All’s fair when love is war.
I have always been a Wes Anderson fan. Ever since I was exposed to his stunning cinematography and beyond-quirky characters in The Royal Tennebaums, I have been on the Wes Anderson bandwagon. However, there have been and still are some notable gaps in my knowledge. Although I have seen and very much enjoyed Moonrise Kingdom, The Darjeerling Limited, and, my personal favorite, The Fantastic Mr. Fox, I have yet to see Bottle Rocket or Steve Zissou. Tremendous oversights, I know, but at least now I can say that I’ve closed the gap somewhat after watching Anderson’s second feature film Rushmore.

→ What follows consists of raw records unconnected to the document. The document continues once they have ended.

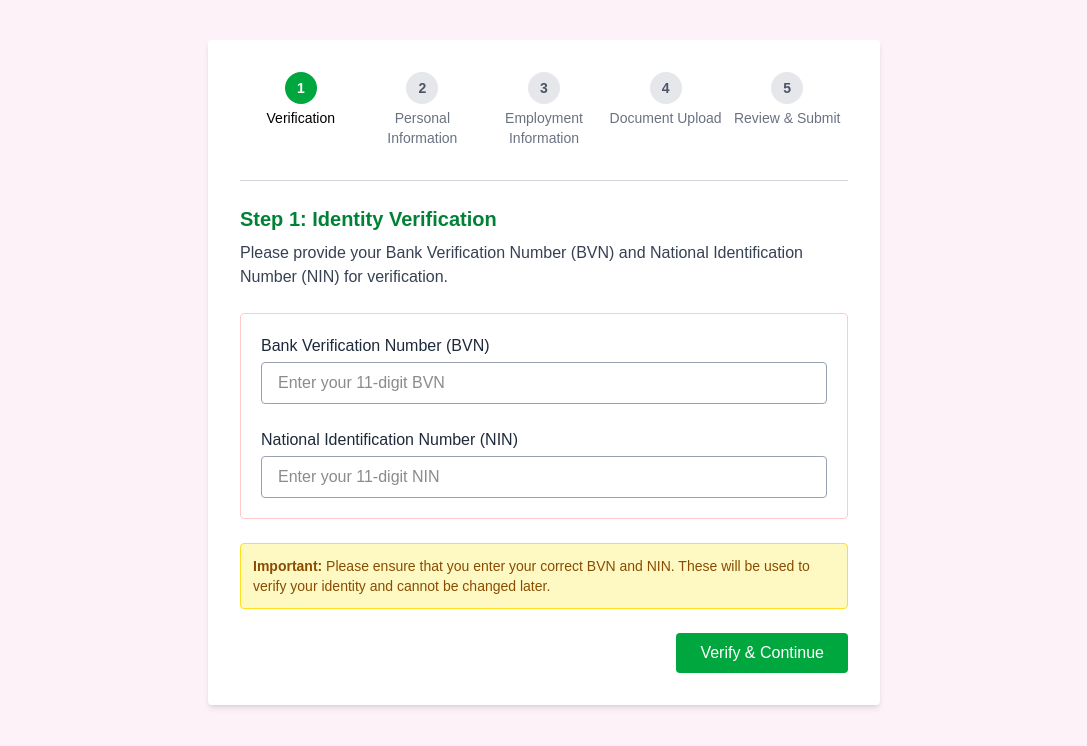
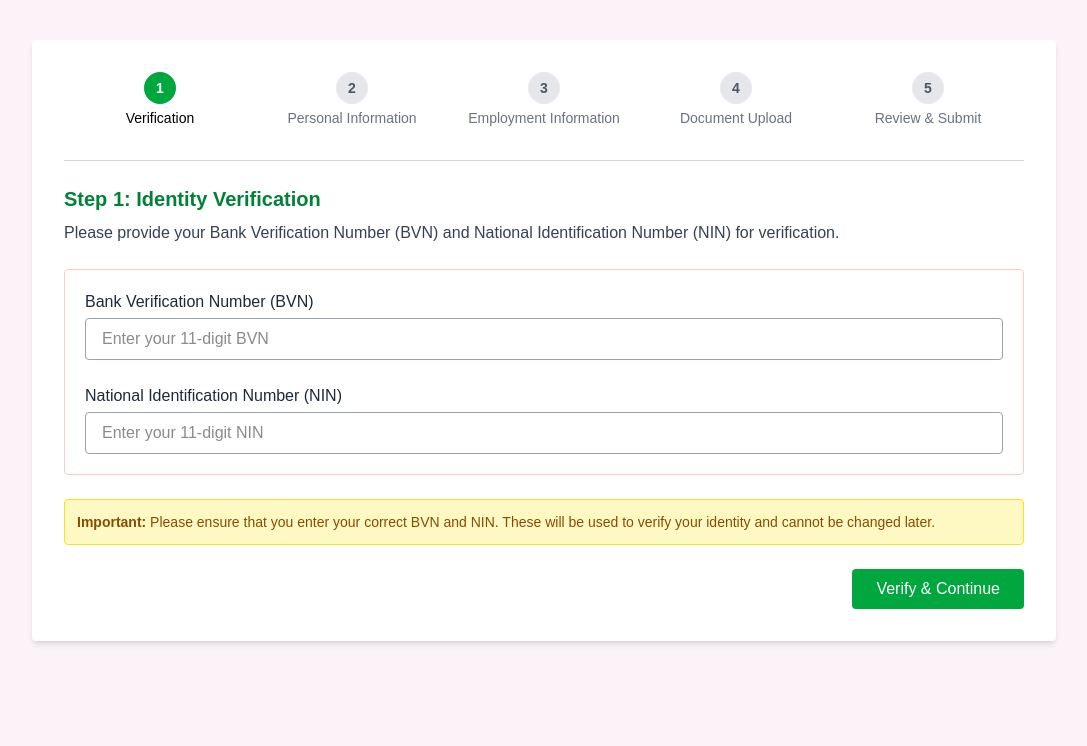
Before and after one commit to iefsafrica/ippis, a Next.js app: page / in a window 1280 px wide. Shown: the top 746 px of the page, without its empty margins (96-1183 px from the left). Built offline with nearby package versions, Linux system fonts and the light colour scheme.

Commit message:
increase container max width

```diff
--- a/app/page.tsx
+++ b/app/page.tsx
@@ -24,7 +24,7 @@
       </Head>
 
       <div className="min-h-screen bg-pink-50 flex justify-center items-start py-10 px-4">
-        <div className="bg-white p-8 rounded shadow-md w-full max-w-2xl">
+        <div className="bg-white p-8 rounded shadow-md w-full max-w-5xl">
           {/* Step Progress */}
 
           <div className="flex justify-between mb-8 text-center text-sm font-medium">
```
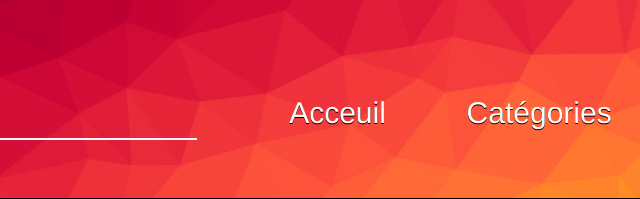
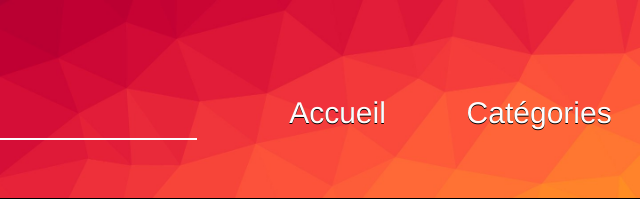
Before and after one commit to ValentinPhB/jsi_front, a website built with webpack: page index.html in a window 1280 px wide. Shown: the top 199 px of the page, 640-1280 px from the left. Built offline with nearby package versions, Linux system fonts and the light colour scheme; files whose address does not match are found by name.

Commit message:
spelling.

```diff
--- a/index.html
+++ b/index.html
@@ -15,7 +15,7 @@
             <h1>JusteStreamIt</h1>
         </div>
         <menu class="jsi-menu__right">
-            <li><a href="#" title="aller à la section acceuil">Acceuil</a></li>
+            <li><a href="#" title="aller à la section accueil">Accueil</a></li>
             <li><a href="#" title="aller à la section catégorie">Catégories</a></li>
         </menu>
     </nav>
```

I have to be honest – I did not like Rushmore as much as I thought I would. As I was watching it, I found myself wishing I were watching a different Wes Anderson movie. Nonetheless, it was very enjoyable. The film is, of course, about a 15-year-old prep schooler named Max who falls in love with a teacher and does whatever he can to win her over, including breaking ground on a piranha holding aquarium on the baseball diamond of Rushmore Academy. It stars Anderson staples Jason Schwartzman and Bill Murray, and was co-written by Anderson and Owen Wilson.
My favorite part of any Wes Anderson film is the offbeat characters, like the nine-fingered adopted daughter Margot, the over-zealous Scout Master Ward, or his incarnation of the precocious chicken-hunting Mr. Fox. In Rushmore, there are several quirky little characters – heckling Irishman Magnus, study falsifying Margaret Yang, etc. The most Andersonian character by far is the main character, Max. He is simultaneously completely juvenile, joining or founding every club imaginable in the interest of making friends, and oddly adult, pitching and getting funding for the construction of the aforementioned aquarium. Max is an interesting and original character and I enjoyed watching him navigate his first love, his attempts at winning friends, and his foray into the world of public school.
As I watched Rushmore, I recognized how this would be a stepping stone to Anderson’s later films. There are several hallmarks that Anderson fans have come to know and love, but some other trademarks are not necessarily there. His later films feature ensemble casts of fiercely odd characters and it’s entertaining to see how they interact and fit together like puzzle pieces.
Even though I did not like Rushmore as much as I wanted to, it has not, in anyway, lessened my affection for Wes Anderson’s movies. Just the opposite, in fact – it has reminded me that Wes Anderson was, even as a younger filmmaker, brilliant. Watching Rushmore has revitalized my endeavor to complete my education…anyone have a copy of The Life Aquatic that I can borrow??
Trackback from your site.